A motion intended to legitimize the actions taken at the controversial meeting failed by a vote of three-to-two with selectmen Chris Shipp, Jon Tolman and Ed Charest in the majority and chairman Joel Mudgett and Russ Wakefield in the minority.
Town Administrator Carter Terenzini, who has insisted that claims that the selectboard breached the law are without merit, said yesterday that the vote would have no impact on the hearings, which will be held as scheduled. "There have been a number of questions about whether the process has complied with RSA 91-A (the Right-to-Know law)," he said. "The purpose of the motion was to remove that issue from the table to concentrate on the real issues." He denied that the motion represented an admission that the selectboard's prior actions we're improper. "That's not what we're saying at all," he declared.

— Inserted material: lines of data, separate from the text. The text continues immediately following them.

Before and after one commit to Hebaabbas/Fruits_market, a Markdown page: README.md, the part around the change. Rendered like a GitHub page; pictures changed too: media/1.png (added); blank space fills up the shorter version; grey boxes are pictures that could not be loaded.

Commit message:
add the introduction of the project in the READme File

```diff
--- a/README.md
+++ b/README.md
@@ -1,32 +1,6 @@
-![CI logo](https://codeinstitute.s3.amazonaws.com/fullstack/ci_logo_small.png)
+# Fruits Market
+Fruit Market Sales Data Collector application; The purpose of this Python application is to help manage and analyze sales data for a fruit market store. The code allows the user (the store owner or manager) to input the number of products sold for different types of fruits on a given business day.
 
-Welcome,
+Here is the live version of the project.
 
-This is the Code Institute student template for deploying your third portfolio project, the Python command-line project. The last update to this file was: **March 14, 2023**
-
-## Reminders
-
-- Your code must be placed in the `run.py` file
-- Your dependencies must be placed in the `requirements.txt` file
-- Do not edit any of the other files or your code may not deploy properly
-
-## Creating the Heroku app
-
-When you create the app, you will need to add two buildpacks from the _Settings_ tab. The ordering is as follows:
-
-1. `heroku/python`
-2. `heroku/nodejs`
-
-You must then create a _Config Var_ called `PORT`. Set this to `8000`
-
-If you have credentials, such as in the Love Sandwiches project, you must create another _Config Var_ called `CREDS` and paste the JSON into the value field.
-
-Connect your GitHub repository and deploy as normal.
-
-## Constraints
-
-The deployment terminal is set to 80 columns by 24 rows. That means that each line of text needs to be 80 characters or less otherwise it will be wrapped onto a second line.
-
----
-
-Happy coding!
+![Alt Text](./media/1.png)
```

On July 18, a week after the Planning Board approved construction of an observation tower on Red Hill, the selectmen held a non-meeting with Town Counsel Peter Minkow to consider information they had received about the conduct of Josh Bartlett and Judy Ryerson in granting the approval. The selectboard agreed to begin removal proceedings and to instruct Town Administrator Carter Terenzini and Minkow to offer the two members the opportunity to resign rather than undergo a public hearing. After both Bartlett and Ryerson refused to resign, the selectmen outlined the charges against them, which bore primarily on their conduct in approving construction of the observation tower, in letters sent to each and subsequently scheduled public hearings to determine if there is cause to remove them.
Both the selectmen and Terenzini have steadfastly refused to disclose what transpired during the consultation with Minkow, which they have variously claimed was a "non-public meeting" or is protected by "attorney-client privilege." Among others Paul Puntunieri, a member of the Planning Board, has countered that the selectboard contravened the Right-to-Know by conducting deliberations and making decisions during the consultation.
According to the Memorandum of the New Hampshire Attorney General on the application of the Right-to-Know law, consultation with legal counsel does not qualify as either a meeting or a non-public meeting, but instead is a "non-meeting." The memorandum continues "consultation with legal counsel should be limited to discussion of legal issues. Deliberation about the matter on which advice is sought may not occur during consultation with legal counsel. The public body must reconvene and, unless a statutory exemption allowing deliberation in non-public session exists, conduct deliberation in public session."
Of the nine matters that may be considered in non-public session, only those that are likely to adversely affect the reputation of any person, other than a member of selectboard itself, applies. However, if the person in question requests an open meeting, if must be granted.
When the selectmen met last week, Terenzini informed them that Minkow recommended that they "ratify" the letters sent to Bartlett and Ryerson as well as the notice of the public hearings. "Why we're doing this at this juncture," asked Shipp, "I don't understand." He was echoed by Charest, who said "I'm not following the reason either."
"There's no new action," Terenzini replied. "You're ratifying what you've already done." He added that "you don't have to do anything" and assured the selectmen that the hearing would proceed if they chose to do nothing.
Tolman wondered "is it that he (Minkow) is uncomfortable with the procedure we've followed to this point?"
Peter Jensen, vice-chair of the Planning Board, which last month recommended against proceedings against two of its members, told the selectmen "I would encourage you not to do this unless you know what you're doing."
Terenzini intervened, saying "there continues to persist a question as to whether or not the board can consult with counsel and give counsel instructions in that meeting. He (Minkow) requests to have you ratify what you have done in an open and public session to remove and put to rest that question."
"Obviously he's telling you you broke the right-to-know law," interrupted Puntunieri, "and now you're going to fix it."
Terenzini reminded the selectmen that similar charges were brought in the past only to be dismissed by the Carroll County Superior Court. "I leave it to you," he said, again telling the selectmen they were not bound to act. "I think he (Minkow) remains comfortable with the advice he's given you."
With that the selectboard voted to reject Minkow's advice.
The public hearings are scheduled to begin on Monday at 1 p.m. in the Town Hall.